During an exercise in a session on Exponential Fundraising being led by Harvard professor Jen McCrae, a lady tells me about her work in Uganda educating
girls/women. The education is holistically based. They teach the whole child/woman. It is even sometimes necessary to impress upon them the initial
spark of desire that leads to education process. As she is detailing her service, I ask, “Is this a REAL need?” She appears puzzled by my question,
but can tell it comes from true ignorance of the Ugandan culture and out of a sincere desire to know. She informs me that in Uganda it is an anomaly
when you find a girl or woman who already has the goal of working outside of the home, going to college, or owning a business. I learned that they
firmly believe their position is to support the family.

In a dialogue around social entrepreneurship, I learned from a Tawainese woman who works with various social entrepreneurs there, of the many difficulties
and great successes she has witnessed and experienced throughout the island,

There was the gentleman from Lagos, Nigeria who exclaimed, during a discussion about generational advancements, “…the future is bright.

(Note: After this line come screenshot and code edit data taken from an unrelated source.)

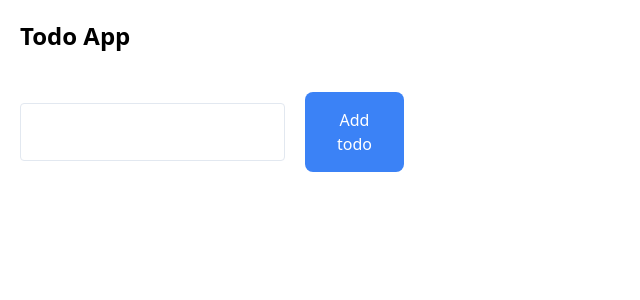
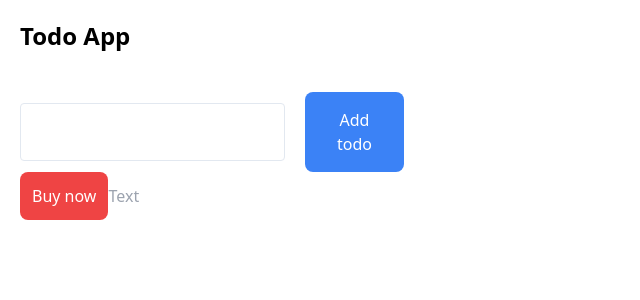
Before and after one commit to phphuongbinh/typescript_base, a React (Vite) app: page / in a window 1280 px wide. Shown: the top 300 px of the page, without its empty margins (0-640 px from the left). Built offline with nearby package versions, Linux system fonts and the light colour scheme.

Commit message:
HTMLDetailProps

```diff
--- a/src/App.tsx
+++ b/src/App.tsx
@@ -75,6 +75,14 @@ const App = () => {
             Add todo
           </button>
         </div>
+        <Button
+          type="button"
+          disabled
+          className="p-3 text-white bg-red-500 rounded-lg"
+        >
+          Buy now
+        </Button>
+        <Input type="text" placeholder="Text"></Input>
       </div>
     </div>
   );
@@ -117,8 +125,29 @@ const List = ({
   );
 };
 
+// HTMLDetailProps
+
+type ButtonProps = {
+  children: React.ReactNode;
+} & React.DetailedHTMLProps<
+  React.ButtonHTMLAttributes<HTMLButtonElement>,
+  HTMLButtonElement
+>;
+
+const Button = ({ children, ...rest }: ButtonProps) => {
+  return <button {...rest}>{children}</button>;
+};
+
+type InputProps = React.DetailedHTMLProps<
+  React.InputHTMLAttributes<HTMLInputElement>,
+  HTMLInputElement
+>;
+
+const Input = (rest: InputProps) => {
+  return <input {...rest} />;
+};
+
 // Children
-
 const Boxded = ({ children }: { children?: React.ReactNode }) => {
   return <div>{children}</div>;
 };
```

I can already
see it!”

An hour-long conversation about hope between twenty-five people from over ten countries and the room was filled with tears, smiles, contemplating eyebrows
and not one trite statement about some generally vague concept of hope. It was real!

We debated about how to teach this generation of children to push back and remain alive in the process.

I learned of great work being done in Connecticut around educating the underrepresented minorities in the STEM fields. I learned of the innovative approaches
to education being done in China, the Middle East, Seattle and all over the continent of Africa. 

I learned of the strides being made around racial equity and proximity in South Carolina. Yes, South Carolina!

A gentleman from Panama advised us, “if being personally financially secure helps alleviate some of the fear of uncertainty, as it pertains to committing
your life to what you know you are here on earth to do although it doesn’t come with a hefty salary, then BY ALL MEANS, become financially secure!”
Those of you who know me personally know that really resonated well with me.

As I wait on my flight itinerary to become a little more clear, sitting in this Denver airport I feel like I want to get up and run! See, I just spent
the last five days at The Aspen Institute in Aspen, Colorado. Upon invitation from their Global Leadership Network, I participated in the Resnick Aspen
Action Forum. “One of the greatest platforms for effecting real and measurable change in the world, …that encourages entrepreneurial leaders from
around the world to commit to putting their ideas for impact into action.” This year’s theme: Leading Toward Justice. My internal compass has always
been my driving force in life. While still a relatively young man, I have committed my life to driving change and addressing the inequities that adversely
affect minority communities and populations in the United States through sports, education, entrepreneurship, mentoring and philanthropy. I can honestly
say I truly love helping others grow their capacity. Yet, leaving this convening and for the first time in my life, I feel moved to action! So much
so, it was either blog or literally sprint through this airport. While my physical body could definitely use the cardio, mentally I need to get this

For far too many nights to count, I’ve pondered at my desk, “Where else is the help?!” While far from making any direct correlation between my life and
that of Dr. King’s, since undergrad learning of and reading his sermon “A Knock at Midnight,” I have on many nights experienced that midnight hour
weakness and faltering of courage that he talks about. However, I never heard that inner voice he spoke of that told him to stand up for righteousness.
Time and time again, I heard my grandfather’s voice say, “Buddy, just do what’s right cause in the end right wins.” That always gave me the strength
to not see the problem as being bigger than the solution. Yet, the loneliness of leadership is more than a platitude.

Spending a week at the ACTION Forum with 350 of the world’s thought leaders, who are also doers, my question has finally been answered. “Where else is
the help?!” It’s spread out all over the globe. There are highly intelligent attorneys in Alabama committed to juvenile justice. There are teachers
in South Texas waist deep in the struggle to create equally accessible quality education for ethnic minorities. In Egypt, oh my God, they’re doing
a myriad of things! Israel, El Salvador, Minnesota, New Orleans, Hong Kong, San Francisco, you name the place and help is there. Now, with a new paradigm
established, armed with a network that has multiplied a hundred-fold, I’m sprinting through this airport, not literally, but sprinting nonetheless
because I found the help. As is the case in so many circumstances; finding your help gives you strength to DO more. I WILL DO MORE!


Edward R. Boyd, Jr.

iNvictus Group Holdings, LLC, Founder/Chief Strategy Officer

iNvictus Forward Outreach, Board Chair